Would you write out the data below exactly, with every line intact?

----------------------------------------

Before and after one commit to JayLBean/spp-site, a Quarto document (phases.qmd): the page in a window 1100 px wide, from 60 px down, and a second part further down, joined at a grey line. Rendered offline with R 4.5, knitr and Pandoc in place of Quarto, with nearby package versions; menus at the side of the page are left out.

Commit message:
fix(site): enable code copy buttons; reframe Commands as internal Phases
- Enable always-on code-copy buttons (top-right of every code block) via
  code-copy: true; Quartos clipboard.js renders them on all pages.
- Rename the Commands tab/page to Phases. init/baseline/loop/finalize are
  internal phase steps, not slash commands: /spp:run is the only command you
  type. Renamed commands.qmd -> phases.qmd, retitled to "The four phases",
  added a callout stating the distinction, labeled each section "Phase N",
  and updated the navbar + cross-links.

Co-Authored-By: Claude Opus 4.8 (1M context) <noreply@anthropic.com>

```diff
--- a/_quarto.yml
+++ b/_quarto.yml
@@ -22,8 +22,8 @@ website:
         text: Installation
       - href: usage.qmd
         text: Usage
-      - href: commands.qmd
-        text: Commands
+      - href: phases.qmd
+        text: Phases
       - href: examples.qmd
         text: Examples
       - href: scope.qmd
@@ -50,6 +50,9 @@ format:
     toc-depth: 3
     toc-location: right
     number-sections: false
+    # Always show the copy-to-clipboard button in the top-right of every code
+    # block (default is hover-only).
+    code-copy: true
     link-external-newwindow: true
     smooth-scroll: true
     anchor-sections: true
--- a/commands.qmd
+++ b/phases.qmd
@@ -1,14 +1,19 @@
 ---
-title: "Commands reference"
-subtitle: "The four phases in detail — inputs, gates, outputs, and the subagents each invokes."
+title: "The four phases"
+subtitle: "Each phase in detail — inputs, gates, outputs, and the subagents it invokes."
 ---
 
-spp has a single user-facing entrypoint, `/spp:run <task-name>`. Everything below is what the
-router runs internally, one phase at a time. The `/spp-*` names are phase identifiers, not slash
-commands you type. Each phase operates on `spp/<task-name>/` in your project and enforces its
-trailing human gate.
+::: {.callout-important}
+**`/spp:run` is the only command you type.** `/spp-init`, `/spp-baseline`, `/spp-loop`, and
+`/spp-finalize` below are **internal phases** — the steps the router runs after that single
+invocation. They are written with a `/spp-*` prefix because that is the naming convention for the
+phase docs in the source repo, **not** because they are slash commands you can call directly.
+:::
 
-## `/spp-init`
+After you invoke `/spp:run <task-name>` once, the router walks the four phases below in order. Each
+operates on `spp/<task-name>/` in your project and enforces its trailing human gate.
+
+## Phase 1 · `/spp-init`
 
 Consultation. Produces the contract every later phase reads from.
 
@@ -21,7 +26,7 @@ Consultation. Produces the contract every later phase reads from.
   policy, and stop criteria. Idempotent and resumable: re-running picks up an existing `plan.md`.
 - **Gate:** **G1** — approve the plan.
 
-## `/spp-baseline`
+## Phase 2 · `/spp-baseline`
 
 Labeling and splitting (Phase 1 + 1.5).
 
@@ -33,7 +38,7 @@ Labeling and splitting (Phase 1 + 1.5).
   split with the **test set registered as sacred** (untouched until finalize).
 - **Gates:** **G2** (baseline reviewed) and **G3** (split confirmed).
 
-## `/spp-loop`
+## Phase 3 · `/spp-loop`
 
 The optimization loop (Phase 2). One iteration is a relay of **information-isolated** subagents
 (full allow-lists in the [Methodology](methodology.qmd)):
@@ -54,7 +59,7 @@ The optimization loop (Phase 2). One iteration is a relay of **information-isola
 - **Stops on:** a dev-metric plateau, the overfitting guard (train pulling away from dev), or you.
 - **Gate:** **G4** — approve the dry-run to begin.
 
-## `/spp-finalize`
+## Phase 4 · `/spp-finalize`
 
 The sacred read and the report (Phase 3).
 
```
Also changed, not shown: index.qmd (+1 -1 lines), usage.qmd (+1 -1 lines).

----------------------------------------

#### [Finished exercise]
Before and after one commit to JayLBean/spp-site, a Quarto document (phases.qmd): the page in a window 1100 px wide, from 60 px down, and a second part further down, joined at a grey line. Rendered offline with R 4.5, knitr and Pandoc in place of Quarto, with nearby package versions; menus at the side of the page are left out.

Commit message:
fix(site): enable code copy buttons; reframe Commands as internal Phases
- Enable always-on code-copy buttons (top-right of every code block) via
  code-copy: true; Quartos clipboard.js renders them on all pages.
- Rename the Commands tab/page to Phases. init/baseline/loop/finalize are
  internal phase steps, not slash commands: /spp:run is the only command you
  type. Renamed commands.qmd -> phases.qmd, retitled to "The four phases",
  added a callout stating the distinction, labeled each section "Phase N",
  and updated the navbar + cross-links.

Co-Authored-By: Claude Opus 4.8 (1M context) <noreply@anthropic.com>

```diff
--- a/_quarto.yml
+++ b/_quarto.yml
@@ -22,8 +22,8 @@ website:
         text: Installation
       - href: usage.qmd
         text: Usage
-      - href: commands.qmd
-        text: Commands
+      - href: phases.qmd
+        text: Phases
       - href: examples.qmd
         text: Examples
       - href: scope.qmd
@@ -50,6 +50,9 @@ format:
     toc-depth: 3
     toc-location: right
     number-sections: false
+    # Always show the copy-to-clipboard button in the top-right of every code
+    # block (default is hover-only).
+    code-copy: true
     link-external-newwindow: true
     smooth-scroll: true
     anchor-sections: true
--- a/commands.qmd
+++ b/phases.qmd
@@ -1,14 +1,19 @@
 ---
-title: "Commands reference"
-subtitle: "The four phases in detail — inputs, gates, outputs, and the subagents each invokes."
+title: "The four phases"
+subtitle: "Each phase in detail — inputs, gates, outputs, and the subagents it invokes."
 ---
 
-spp has a single user-facing entrypoint, `/spp:run <task-name>`. Everything below is what the
-router runs internally, one phase at a time. The `/spp-*` names are phase identifiers, not slash
-commands you type. Each phase operates on `spp/<task-name>/` in your project and enforces its
-trailing human gate.
+::: {.callout-important}
+**`/spp:run` is the only command you type.** `/spp-init`, `/spp-baseline`, `/spp-loop`, and
+`/spp-finalize` below are **internal phases** — the steps the router runs after that single
+invocation. They are written with a `/spp-*` prefix because that is the naming convention for the
+phase docs in the source repo, **not** because they are slash commands you can call directly.
+:::
 
-## `/spp-init`
+After you invoke `/spp:run <task-name>` once, the router walks the four phases below in order. Each
+operates on `spp/<task-name>/` in your project and enforces its trailing human gate.
+
+## Phase 1 · `/spp-init`
 
 Consultation. Produces the contract every later phase reads from.
 
@@ -21,7 +26,7 @@ Consultation. Produces the contract every later phase reads from.
   policy, and stop criteria. Idempotent and resumable: re-running picks up an existing `plan.md`.
 - **Gate:** **G1** — approve the plan.
 
-## `/spp-baseline`
+## Phase 2 · `/spp-baseline`
 
 Labeling and splitting (Phase 1 + 1.5).
 
@@ -33,7 +38,7 @@ Labeling and splitting (Phase 1 + 1.5).
   split with the **test set registered as sacred** (untouched until finalize).
 - **Gates:** **G2** (baseline reviewed) and **G3** (split confirmed).
 
-## `/spp-loop`
+## Phase 3 · `/spp-loop`
 
 The optimization loop (Phase 2). One iteration is a relay of **information-isolated** subagents
 (full allow-lists in the [Methodology](methodology.qmd)):
@@ -54,7 +59,7 @@ The optimization loop (Phase 2). One iteration is a relay of **information-isola
 - **Stops on:** a dev-metric plateau, the overfitting guard (train pulling away from dev), or you.
 - **Gate:** **G4** — approve the dry-run to begin.
 
-## `/spp-finalize`
+## Phase 4 · `/spp-finalize`
 
 The sacred read and the report (Phase 3).
 
```
Also changed, not shown: index.qmd (+1 -1 lines), usage.qmd (+1 -1 lines).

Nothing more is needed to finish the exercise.